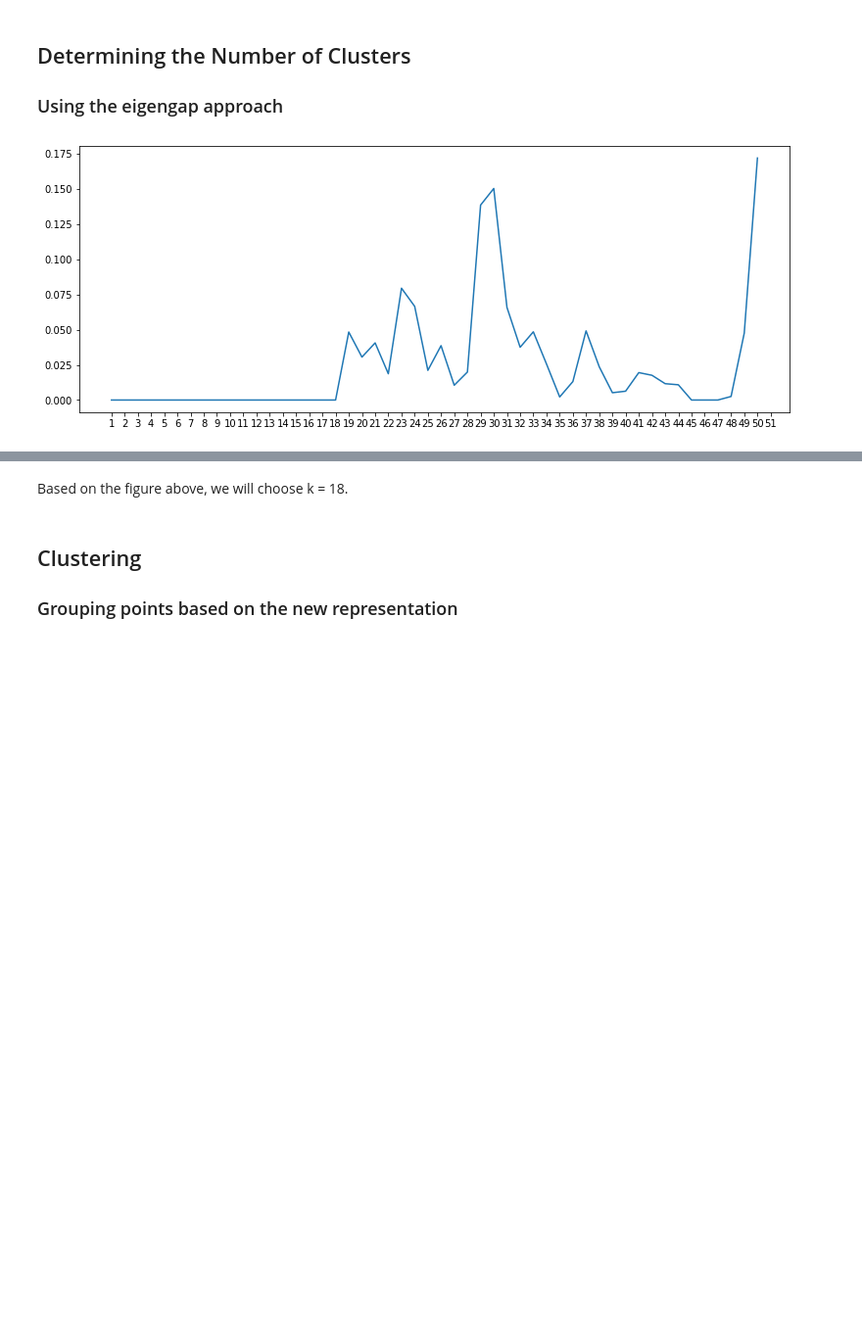
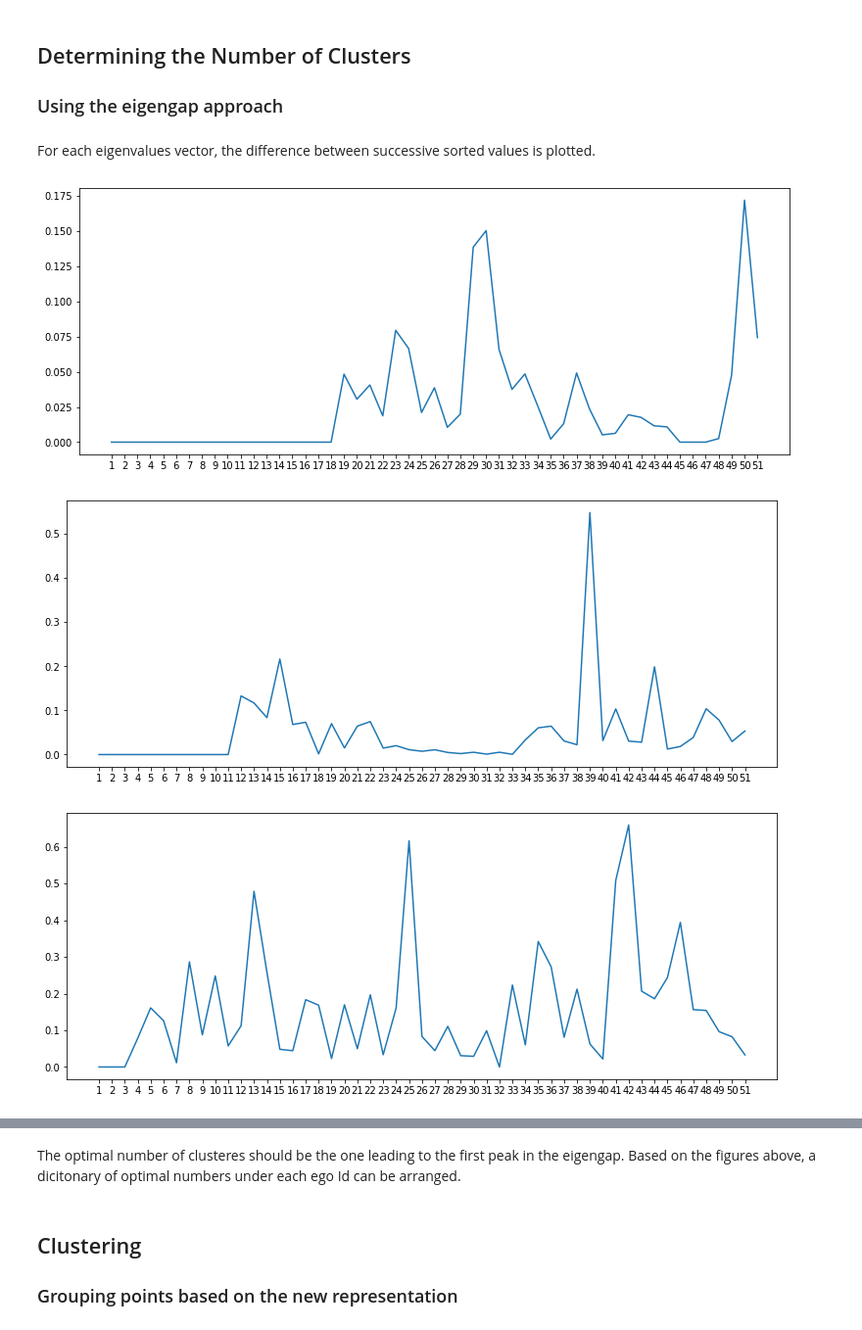
Before and after one commit to alexandradecarvalho/community-detection-socialmedia, a Jupyter notebook: exercise1.ipynb, the cells around one changed output, grey strips where cells are left out. Shown at 98% size. Drawn from its saved outputs; the diff is of its cells as text; code cells hidden in the pictures; blank space fills up the shorter version.

```diff
--- a/exercise1.ipynb
+++ b/exercise1.ipynb
@@ -53,7 +61,13 @@ array([[0., 0., 0., ..., 0., 1., 0.],
 # %%
-deg_matrix = np.zeros((len(friends), len(friends)))
+d_matrices = dict()
 
-for row_idx in range(len(adj_matrix)):
-    deg_matrix[row_idx][row_idx] = np.count_nonzero(adj_matrix[row_idx] == 1)
+for ego in users:
+    deg_matrix = np.zeros((len(friends_lists[ego]), len(friends_lists[ego])))
+
+    # diagonal matrix with the sum of correspondent row/column in adjacency matrix
+    for row_idx in range(len(a_matrices[ego])):
+        deg_matrix[row_idx][row_idx] = np.count_nonzero(a_matrices[ego][row_idx] == 1)
+
+    d_matrices[ego] = deg_matrix
 # %% [markdown]
 #### Laplacian Matrix
@@ -70,0 +76,7 @@ array([[16.,  0.,  0., ...,  0., -1.,  0.],
+# %%
+lap_decomposition = dict()
+
+for ego in users:
+    matrix = np.subtract(d_matrices[ego], a_matrices[ego])
+    lap_decomposition[ego] = matrix
+    print(matrix)
@@ -71,5 +101,3 @@ array([[16.,  0.,  0., ...,  0., -1.,  0.],
 # %% [markdown]
 ## Decomposition
 ### Computing eigenvalues and eigenvectors of the matrix
-# %%
-eigenvals, eigenvects = np.linalg.eigh(lap_matrix)
@@ -75,0 +106,6 @@ eigenvals, eigenvects = np.linalg.eigh(lap_matrix)
+# %%
+eigens = dict()
+for ego in users:
+    eigenvals, eigenvects = np.linalg.eigh(lap_decomposition[ego])
+    eigens[ego] = [eigenvals, eigenvects]
+    print(eigenvals.shape,eigenvects.shape)
@@ -76,11 +123,18 @@ eigenvals, eigenvects = np.linalg.eigh(lap_matrix)
 # %% [markdown]
 ## Determining the Number of Clusters
 ### Using the eigengap approach
+# %% [markdown]
+For each eigenvalues vector, the difference between successive sorted values is plotted.
 # %%
-plt.figure(figsize=(13,5))
-plt.xticks(np.arange(0,51), np.arange(1,52))
-ordered_evals = np.argsort(eigenvals)
-plt.plot(np.diff([eigenvals[idx] for idx in ordered_evals])[:50])
-plt.show()
+ordered_evals = dict()
+for ego in users:
+    plt.figure(figsize=(13,5))
+    plt.xticks(np.arange(0,51), np.arange(1,52))
+
+    ordered_evals[ego] = np.argsort(eigens[ego][0])   # gets the indexes ordered by their value, to sort eigenvectors and eigenvalues
+    plt.plot(np.diff(eigens[ego][0][ordered_evals[ego]])[:51])
+    plt.show()
 # %% [output]
-[figure, old version]
+[figure, new version]
+[figure, added]
+[figure, added]
@@ -87,2 +147,0 @@ plt.show()
-# %% [markdown]
-Based on the figure above, we will choose k = 18.
@@ -90,0 +148,2 @@ n = 18
+# %% [markdown]
+The optimal number of clusteres should be the one leading to the first peak in the eigengap. Based on the figures above, a dicitonary of optimal numbers under each ego Id can be arranged.
```
Also changed, not shown: parts of 63 cells of this notebook.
┄┄┄┄┄┄┄┄┄┄┄┄┄┄┄┄┄┄┄┄
Exercise directions :: Make an exact copy of the listing above, omitting the pictures.

Response area ::
Before and after one commit to alexandradecarvalho/community-detection-socialmedia, a Jupyter notebook: exercise1.ipynb, the cells around one changed output, grey strips where cells are left out. Shown at 98% size. Drawn from its saved outputs; the diff is of its cells as text; code cells hidden in the pictures; blank space fills up the shorter version.

```diff
--- a/exercise1.ipynb
+++ b/exercise1.ipynb
@@ -53,7 +61,13 @@ array([[0., 0., 0., ..., 0., 1., 0.],
 # %%
-deg_matrix = np.zeros((len(friends), len(friends)))
+d_matrices = dict()
 
-for row_idx in range(len(adj_matrix)):
-    deg_matrix[row_idx][row_idx] = np.count_nonzero(adj_matrix[row_idx] == 1)
+for ego in users:
+    deg_matrix = np.zeros((len(friends_lists[ego]), len(friends_lists[ego])))
+
+    # diagonal matrix with the sum of correspondent row/column in adjacency matrix
+    for row_idx in range(len(a_matrices[ego])):
+        deg_matrix[row_idx][row_idx] = np.count_nonzero(a_matrices[ego][row_idx] == 1)
+
+    d_matrices[ego] = deg_matrix
 # %% [markdown]
 #### Laplacian Matrix
@@ -70,0 +76,7 @@ array([[16.,  0.,  0., ...,  0., -1.,  0.],
+# %%
+lap_decomposition = dict()
+
+for ego in users:
+    matrix = np.subtract(d_matrices[ego], a_matrices[ego])
+    lap_decomposition[ego] = matrix
+    print(matrix)
@@ -71,5 +101,3 @@ array([[16.,  0.,  0., ...,  0., -1.,  0.],
 # %% [markdown]
 ## Decomposition
 ### Computing eigenvalues and eigenvectors of the matrix
-# %%
-eigenvals, eigenvects = np.linalg.eigh(lap_matrix)
@@ -75,0 +106,6 @@ eigenvals, eigenvects = np.linalg.eigh(lap_matrix)
+# %%
+eigens = dict()
+for ego in users:
+    eigenvals, eigenvects = np.linalg.eigh(lap_decomposition[ego])
+    eigens[ego] = [eigenvals, eigenvects]
+    print(eigenvals.shape,eigenvects.shape)
@@ -76,11 +123,18 @@ eigenvals, eigenvects = np.linalg.eigh(lap_matrix)
 # %% [markdown]
 ## Determining the Number of Clusters
 ### Using the eigengap approach
+# %% [markdown]
+For each eigenvalues vector, the difference between successive sorted values is plotted.
 # %%
-plt.figure(figsize=(13,5))
-plt.xticks(np.arange(0,51), np.arange(1,52))
-ordered_evals = np.argsort(eigenvals)
-plt.plot(np.diff([eigenvals[idx] for idx in ordered_evals])[:50])
-plt.show()
+ordered_evals = dict()
+for ego in users:
+    plt.figure(figsize=(13,5))
+    plt.xticks(np.arange(0,51), np.arange(1,52))
+
+    ordered_evals[ego] = np.argsort(eigens[ego][0])   # gets the indexes ordered by their value, to sort eigenvectors and eigenvalues
+    plt.plot(np.diff(eigens[ego][0][ordered_evals[ego]])[:51])
+    plt.show()
 # %% [output]
-[figure, old version]
+[figure, new version]
+[figure, added]
+[figure, added]
@@ -87,2 +147,0 @@ plt.show()
-# %% [markdown]
-Based on the figure above, we will choose k = 18.
@@ -90,0 +148,2 @@ n = 18
+# %% [markdown]
+The optimal number of clusteres should be the one leading to the first peak in the eigengap. Based on the figures above, a dicitonary of optimal numbers under each ego Id can be arranged.
```
Also changed, not shown: parts of 63 cells of this notebook.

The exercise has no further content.